▶ AIM OF THE EXERCISE: Look at each line of the listing. Copy those that hold the string "mathbf".
======== SOURCE DATA
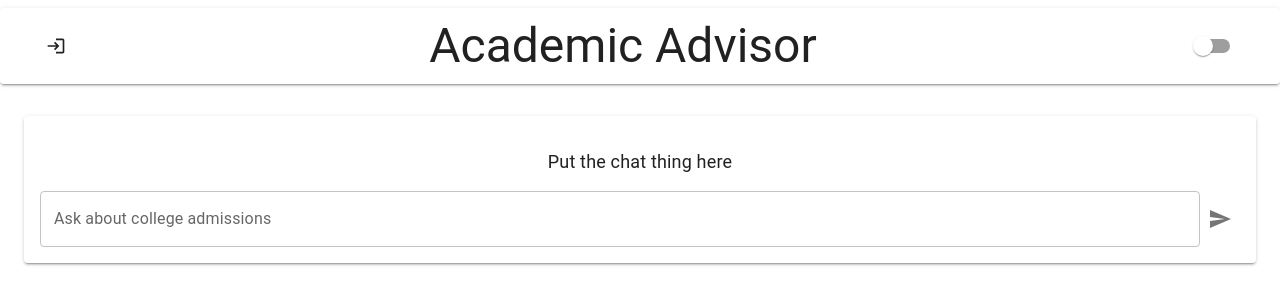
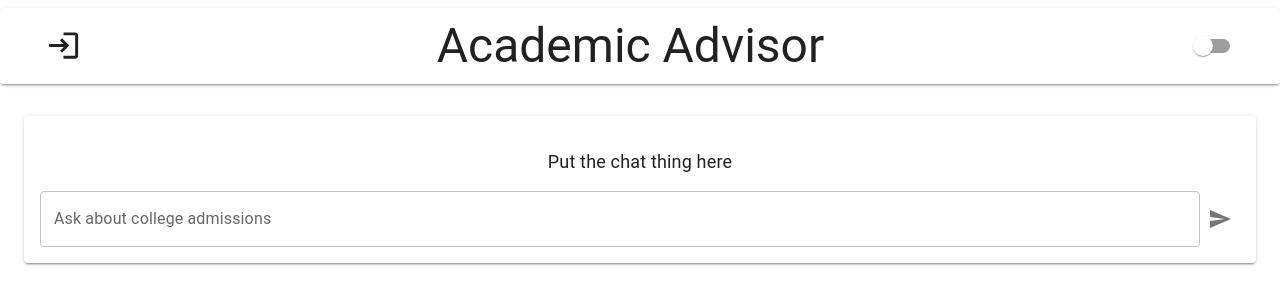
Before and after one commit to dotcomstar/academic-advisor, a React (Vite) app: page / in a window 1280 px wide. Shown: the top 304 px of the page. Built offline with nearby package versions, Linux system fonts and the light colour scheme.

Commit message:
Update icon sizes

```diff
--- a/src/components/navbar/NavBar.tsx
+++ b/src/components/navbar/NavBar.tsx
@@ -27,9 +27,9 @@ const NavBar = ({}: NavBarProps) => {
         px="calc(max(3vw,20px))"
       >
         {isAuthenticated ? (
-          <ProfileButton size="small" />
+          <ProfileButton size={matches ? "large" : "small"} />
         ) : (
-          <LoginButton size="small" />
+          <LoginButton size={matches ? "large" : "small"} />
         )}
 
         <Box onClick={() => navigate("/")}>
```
================
======== SOURCE DATA
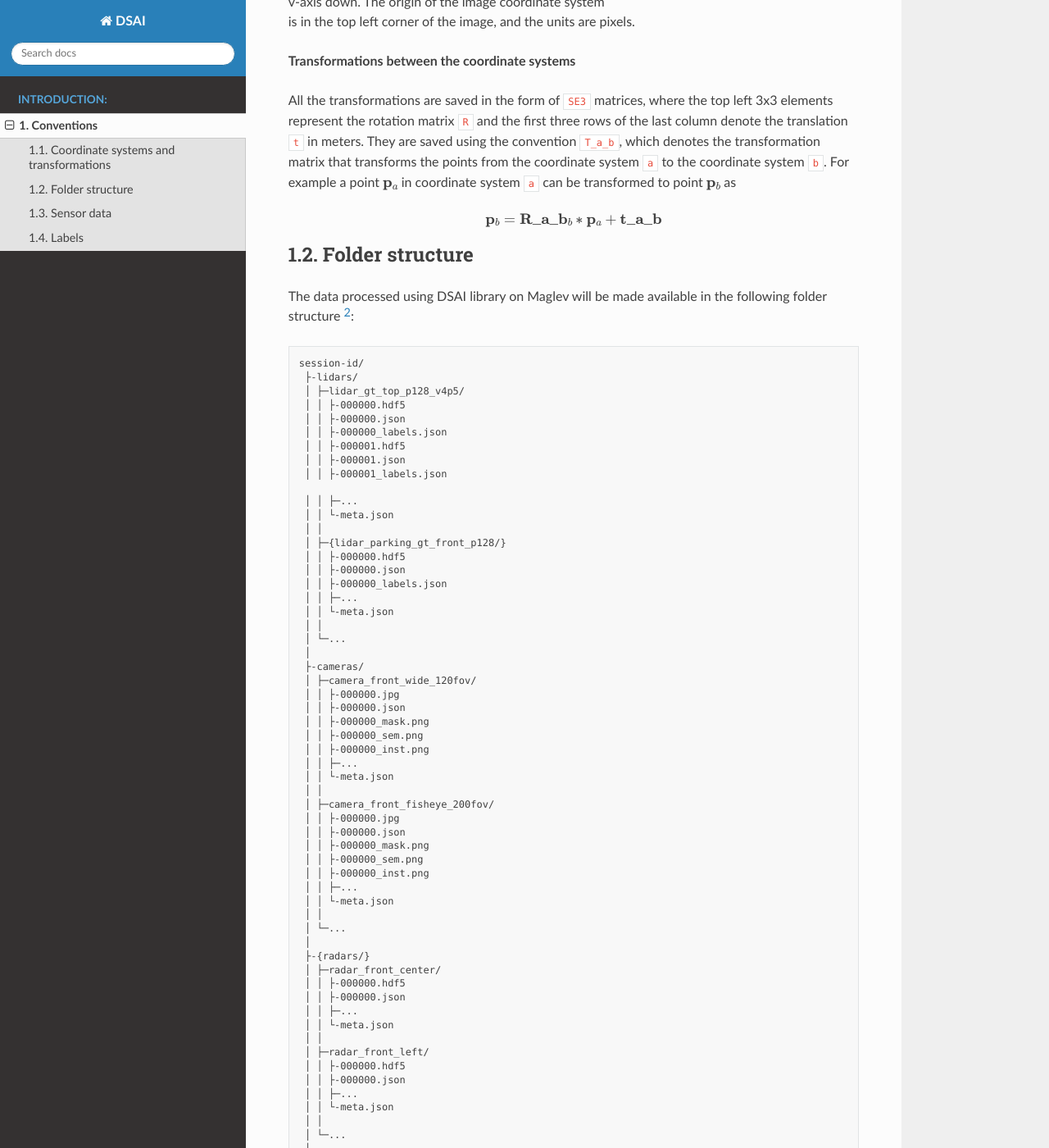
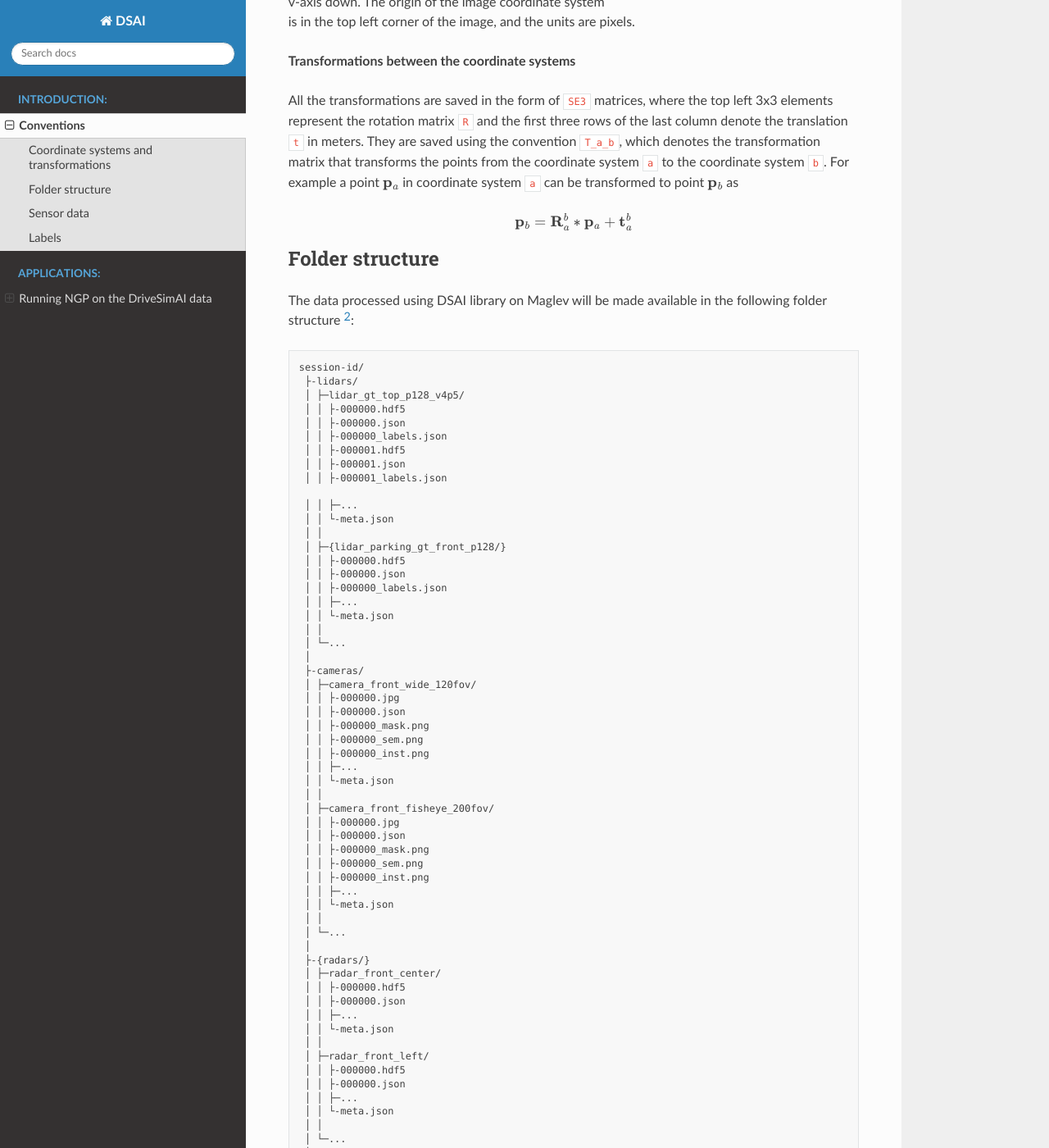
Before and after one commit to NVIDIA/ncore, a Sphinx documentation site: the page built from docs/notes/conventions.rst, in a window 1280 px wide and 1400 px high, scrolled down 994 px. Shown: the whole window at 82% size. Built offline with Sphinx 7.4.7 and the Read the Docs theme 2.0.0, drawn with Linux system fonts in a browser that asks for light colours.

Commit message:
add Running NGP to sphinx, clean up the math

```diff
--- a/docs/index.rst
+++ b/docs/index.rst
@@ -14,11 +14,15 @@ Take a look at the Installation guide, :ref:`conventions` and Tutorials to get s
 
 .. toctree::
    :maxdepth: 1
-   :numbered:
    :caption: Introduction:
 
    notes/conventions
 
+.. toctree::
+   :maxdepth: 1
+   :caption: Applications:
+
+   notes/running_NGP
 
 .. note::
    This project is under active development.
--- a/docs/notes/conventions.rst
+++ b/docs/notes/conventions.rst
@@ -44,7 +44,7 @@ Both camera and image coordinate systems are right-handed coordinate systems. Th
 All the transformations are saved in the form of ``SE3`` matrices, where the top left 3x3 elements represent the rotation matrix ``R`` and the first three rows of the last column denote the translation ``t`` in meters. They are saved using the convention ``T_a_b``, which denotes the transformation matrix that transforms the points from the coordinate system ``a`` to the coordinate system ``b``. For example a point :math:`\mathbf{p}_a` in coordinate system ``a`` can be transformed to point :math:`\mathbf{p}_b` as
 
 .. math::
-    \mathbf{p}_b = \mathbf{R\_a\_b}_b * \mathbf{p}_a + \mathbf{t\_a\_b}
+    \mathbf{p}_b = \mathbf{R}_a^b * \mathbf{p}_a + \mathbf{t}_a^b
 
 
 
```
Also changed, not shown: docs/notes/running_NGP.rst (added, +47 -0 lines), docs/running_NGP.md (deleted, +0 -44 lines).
================
▶ SOLVED PROBLEM:
 All the transformations are saved in the form of ``SE3`` matrices, where the top left 3x3 elements represent the rotation matrix ``R`` and the first three rows of the last column denote the translation ``t`` in meters. They are saved using the convention ``T_a_b``, which denotes the transformation matrix that transforms the points from the coordinate system ``a`` to the coordinate system ``b``. For example a point :math:`\mathbf{p}_a` in coordinate system ``a`` can be transformed to point :math:`\mathbf{p}_b` as
-    \mathbf{p}_b = \mathbf{R\_a\_b}_b * \mathbf{p}_a + \mathbf{t\_a\_b}
+    \mathbf{p}_b = \mathbf{R}_a^b * \mathbf{p}_a + \mathbf{t}_a^b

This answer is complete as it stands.